--- START ---

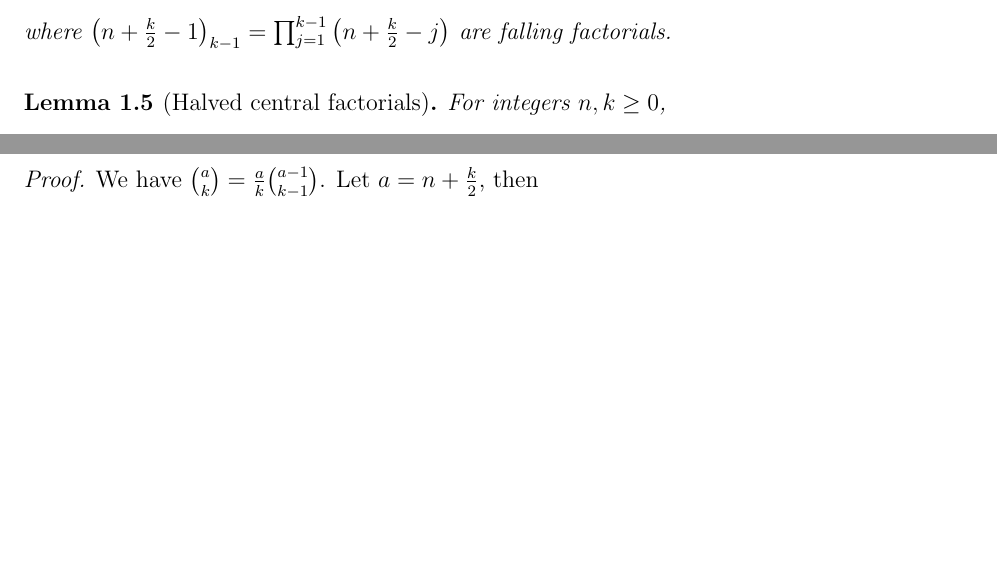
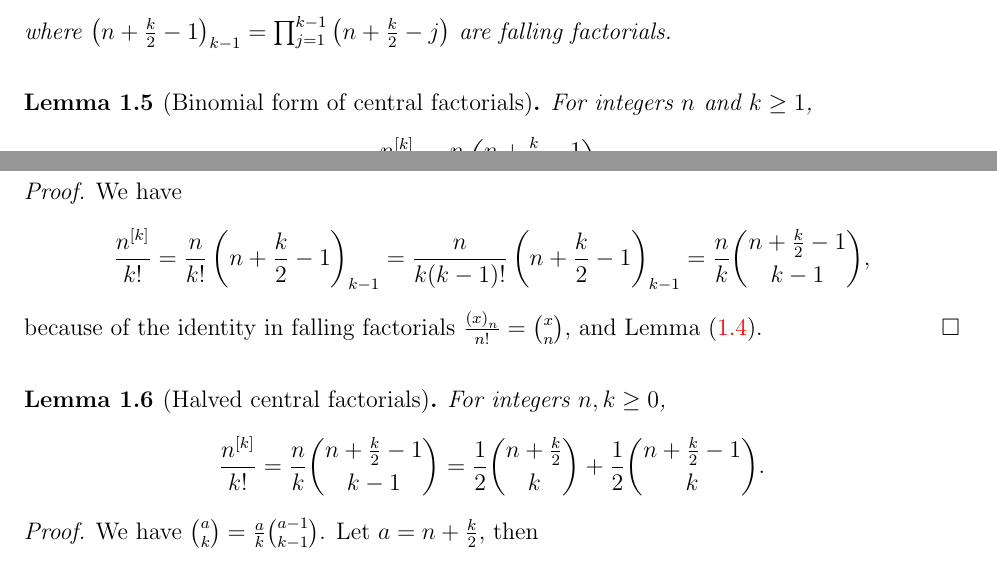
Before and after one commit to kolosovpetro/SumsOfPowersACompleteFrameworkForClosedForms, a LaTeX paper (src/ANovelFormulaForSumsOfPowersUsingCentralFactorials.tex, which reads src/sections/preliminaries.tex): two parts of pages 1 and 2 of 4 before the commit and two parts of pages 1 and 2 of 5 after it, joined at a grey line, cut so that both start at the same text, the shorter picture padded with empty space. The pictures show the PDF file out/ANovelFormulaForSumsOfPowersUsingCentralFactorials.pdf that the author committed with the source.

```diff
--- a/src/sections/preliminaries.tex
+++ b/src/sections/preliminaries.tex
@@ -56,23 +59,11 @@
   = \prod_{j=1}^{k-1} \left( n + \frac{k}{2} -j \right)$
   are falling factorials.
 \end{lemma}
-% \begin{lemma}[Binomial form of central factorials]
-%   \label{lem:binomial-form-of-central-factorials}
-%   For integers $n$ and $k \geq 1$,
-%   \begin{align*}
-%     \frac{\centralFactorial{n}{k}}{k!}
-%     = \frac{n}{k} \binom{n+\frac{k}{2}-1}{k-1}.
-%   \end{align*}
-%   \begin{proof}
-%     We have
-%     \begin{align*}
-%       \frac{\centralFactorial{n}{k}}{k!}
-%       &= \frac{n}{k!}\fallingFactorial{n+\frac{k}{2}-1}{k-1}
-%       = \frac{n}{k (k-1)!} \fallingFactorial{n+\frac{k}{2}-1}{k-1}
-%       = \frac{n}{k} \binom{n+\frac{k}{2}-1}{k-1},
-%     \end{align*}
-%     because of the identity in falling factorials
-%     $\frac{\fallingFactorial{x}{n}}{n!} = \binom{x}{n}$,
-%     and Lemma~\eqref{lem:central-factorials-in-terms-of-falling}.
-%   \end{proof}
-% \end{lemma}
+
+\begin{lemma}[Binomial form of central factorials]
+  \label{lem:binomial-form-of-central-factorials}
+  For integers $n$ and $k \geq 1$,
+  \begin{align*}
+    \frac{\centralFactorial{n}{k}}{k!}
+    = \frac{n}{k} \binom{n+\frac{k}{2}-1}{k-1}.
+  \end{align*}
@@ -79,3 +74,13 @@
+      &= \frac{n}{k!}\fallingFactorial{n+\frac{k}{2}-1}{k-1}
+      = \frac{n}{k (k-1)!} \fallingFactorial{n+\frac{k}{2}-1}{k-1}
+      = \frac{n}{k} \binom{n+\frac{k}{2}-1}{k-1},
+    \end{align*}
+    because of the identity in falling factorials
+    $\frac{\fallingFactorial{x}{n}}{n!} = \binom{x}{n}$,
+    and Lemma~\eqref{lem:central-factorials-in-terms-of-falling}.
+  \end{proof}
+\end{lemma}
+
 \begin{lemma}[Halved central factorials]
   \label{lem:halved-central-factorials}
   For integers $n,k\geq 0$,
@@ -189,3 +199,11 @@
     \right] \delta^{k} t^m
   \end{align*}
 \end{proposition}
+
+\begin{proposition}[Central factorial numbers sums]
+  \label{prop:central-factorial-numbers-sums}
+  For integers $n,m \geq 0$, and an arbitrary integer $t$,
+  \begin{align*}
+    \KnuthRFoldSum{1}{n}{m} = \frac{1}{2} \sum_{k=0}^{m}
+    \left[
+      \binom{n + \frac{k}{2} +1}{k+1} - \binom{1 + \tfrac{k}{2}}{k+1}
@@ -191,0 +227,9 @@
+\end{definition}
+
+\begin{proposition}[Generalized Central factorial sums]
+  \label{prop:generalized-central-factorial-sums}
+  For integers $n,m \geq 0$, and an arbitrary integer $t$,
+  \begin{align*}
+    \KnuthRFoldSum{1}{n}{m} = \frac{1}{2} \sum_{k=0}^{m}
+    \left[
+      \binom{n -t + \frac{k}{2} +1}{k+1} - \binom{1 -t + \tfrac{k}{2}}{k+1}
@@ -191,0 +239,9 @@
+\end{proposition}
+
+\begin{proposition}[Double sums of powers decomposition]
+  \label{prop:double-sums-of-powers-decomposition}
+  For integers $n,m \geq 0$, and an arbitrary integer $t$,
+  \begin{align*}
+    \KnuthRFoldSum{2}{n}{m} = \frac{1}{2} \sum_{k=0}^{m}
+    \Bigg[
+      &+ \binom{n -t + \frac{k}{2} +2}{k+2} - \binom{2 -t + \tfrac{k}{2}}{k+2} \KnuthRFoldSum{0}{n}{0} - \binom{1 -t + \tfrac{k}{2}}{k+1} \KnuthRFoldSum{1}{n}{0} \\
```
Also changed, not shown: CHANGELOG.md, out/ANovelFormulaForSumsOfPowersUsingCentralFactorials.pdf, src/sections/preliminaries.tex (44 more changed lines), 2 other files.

--- END ---

_ASSIGNMENT_
Every line in the records that holds the word "label" should be copied into the answer.

_SOLUTION TO THIS TASK_
-%   \label{lem:binomial-form-of-central-factorials}
+  \label{lem:binomial-form-of-central-factorials}
   \label{lem:halved-central-factorials}
+  \label{prop:central-factorial-numbers-sums}
+  \label{prop:generalized-central-factorial-sums}
+  \label{prop:double-sums-of-powers-decomposition}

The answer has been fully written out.